Lagerwey didn’t go into specifics about the players or positions, though they’ve been linked Dynamo Kiev’s Derlis Gonzalez.
“We obviously are well down the road on a couple possible deals,” Lagerwey said. “But they’re either signed or they’re not signed, and if they’re not signed, they’re not much good to you.
“Speculating as to what or who to when, it is what it is. You’ve got to have both sides to make a deal, and we learned last year in the Lodeiro transaction that sometimes you’ve just got to be patient.”
A safe bet: USL to Vegas
Brett Lashbrook helped Orlando City make its jump from USL to MLS, overseeing some of the bigger projects during his time in Central Florida, including the club’s “Fill the Bowl” campaign at the start of the season.
He saw firsthand the formula for success at the lower divisions of professional soccer, and it prompted him to dive in headfirst along with his family. Lashbrook will be the owner and president of a USL team in Las Vegas, pending a city council vote for a lease at Cashman Field.
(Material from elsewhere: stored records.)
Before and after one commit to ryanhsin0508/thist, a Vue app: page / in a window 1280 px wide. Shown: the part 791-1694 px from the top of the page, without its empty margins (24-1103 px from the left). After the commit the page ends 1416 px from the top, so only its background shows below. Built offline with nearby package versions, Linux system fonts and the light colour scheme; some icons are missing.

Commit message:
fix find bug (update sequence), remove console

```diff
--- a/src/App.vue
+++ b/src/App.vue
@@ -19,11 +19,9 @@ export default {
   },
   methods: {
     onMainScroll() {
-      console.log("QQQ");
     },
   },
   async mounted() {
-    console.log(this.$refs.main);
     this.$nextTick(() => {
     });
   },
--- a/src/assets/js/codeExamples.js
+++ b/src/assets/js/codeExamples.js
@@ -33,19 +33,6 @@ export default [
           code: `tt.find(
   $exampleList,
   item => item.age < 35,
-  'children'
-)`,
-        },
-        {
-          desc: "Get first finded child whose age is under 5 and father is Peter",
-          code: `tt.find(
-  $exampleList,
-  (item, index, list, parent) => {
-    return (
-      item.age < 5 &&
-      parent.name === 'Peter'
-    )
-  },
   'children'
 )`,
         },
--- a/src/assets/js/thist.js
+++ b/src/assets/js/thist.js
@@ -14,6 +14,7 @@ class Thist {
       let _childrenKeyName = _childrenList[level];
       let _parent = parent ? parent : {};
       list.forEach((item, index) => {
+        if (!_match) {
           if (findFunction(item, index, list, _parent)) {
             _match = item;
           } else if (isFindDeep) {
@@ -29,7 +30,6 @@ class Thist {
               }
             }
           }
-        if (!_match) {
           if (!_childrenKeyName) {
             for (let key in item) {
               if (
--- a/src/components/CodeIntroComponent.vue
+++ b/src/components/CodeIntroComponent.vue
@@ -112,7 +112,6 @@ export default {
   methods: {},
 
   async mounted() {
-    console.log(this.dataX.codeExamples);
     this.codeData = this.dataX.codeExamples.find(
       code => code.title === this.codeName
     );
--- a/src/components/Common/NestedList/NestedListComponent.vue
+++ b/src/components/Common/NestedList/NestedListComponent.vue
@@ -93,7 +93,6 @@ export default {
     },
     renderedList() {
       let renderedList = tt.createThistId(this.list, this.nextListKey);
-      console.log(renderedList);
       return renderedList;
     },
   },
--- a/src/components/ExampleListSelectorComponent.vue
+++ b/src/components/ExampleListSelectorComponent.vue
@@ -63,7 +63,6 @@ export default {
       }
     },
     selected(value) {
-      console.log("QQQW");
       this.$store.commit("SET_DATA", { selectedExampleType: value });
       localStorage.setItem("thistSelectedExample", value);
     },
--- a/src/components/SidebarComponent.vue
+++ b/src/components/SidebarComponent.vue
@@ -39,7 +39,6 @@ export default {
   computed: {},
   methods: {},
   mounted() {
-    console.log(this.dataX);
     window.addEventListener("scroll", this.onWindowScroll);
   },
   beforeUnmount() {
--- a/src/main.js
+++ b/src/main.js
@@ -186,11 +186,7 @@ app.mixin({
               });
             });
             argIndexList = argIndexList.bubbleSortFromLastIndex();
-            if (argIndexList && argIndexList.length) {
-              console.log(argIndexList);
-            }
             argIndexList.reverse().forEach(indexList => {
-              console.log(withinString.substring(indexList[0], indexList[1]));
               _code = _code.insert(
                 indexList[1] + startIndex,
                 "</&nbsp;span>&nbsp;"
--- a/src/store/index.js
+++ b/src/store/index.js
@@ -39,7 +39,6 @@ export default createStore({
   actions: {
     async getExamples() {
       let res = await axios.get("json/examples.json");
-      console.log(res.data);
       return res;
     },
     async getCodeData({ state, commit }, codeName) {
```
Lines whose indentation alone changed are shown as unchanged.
This is no different from a small- or medium-sized business. It’s all about location, location, location.
Lashbrook is optimistic about the chances for success at Cashman, which has a rectangular shape that will allow a 120-by-80-yard field with supporters right up against the action. In addition, the minor league baseball team in Vegas has indicated an intention to move to the suburbs after the 2018 season, which would turn Cashman into a full-time soccer stadium.
“It’s in downtown Vegas, walking distance to bars, restaurants, casinos, nightlife, music venues and the Fremont Street Experience,” Lashbrook said. “I think it’s an absolutely fantastic USL venue in the heart of large metro area, the second-largest metro area in [the] U.S. and Canada without a pro soccer team.
“When you look at the demographics of the sport in this country compared to the demographics of the Las Vegas metro area, and the revitalization of downtown Vegas, I think we’ve found a hidden gem that is going to be at the center of a lot of really cool soccer experiences in the U.S. soccer landscape in the years to come.”
The Vegas team would likely start play in the 2018 season, and it has launched a website that shows a rendering for the soccer stadium at Cashman Field.
Lashbrook’s passion about the potential success for soccer at the lower divisions is clear.
“The growth of game is a pyramid, and as the game grows, the pyramid continues to stretch and it becomes this huge vacuum to fill,” Lashbrook said. “Single-A soccer, AA soccer, AAA soccer. There are plenty of markets where this can work.
“This is no different from a small- or medium-sized business. It’s all about location, location, location. The power of a stadium in the right location and creating that authentic soccer environment, the right-size stadium, the right-size atmosphere in the right part of town, and there’s no reason it can’t be replicated at the Division 2, Division 3 and even Division 4 level in the future.”
Reads of the Week
I loved and hated this doomsday article about the impact of global warming, which goes beyond even just the rising oceans.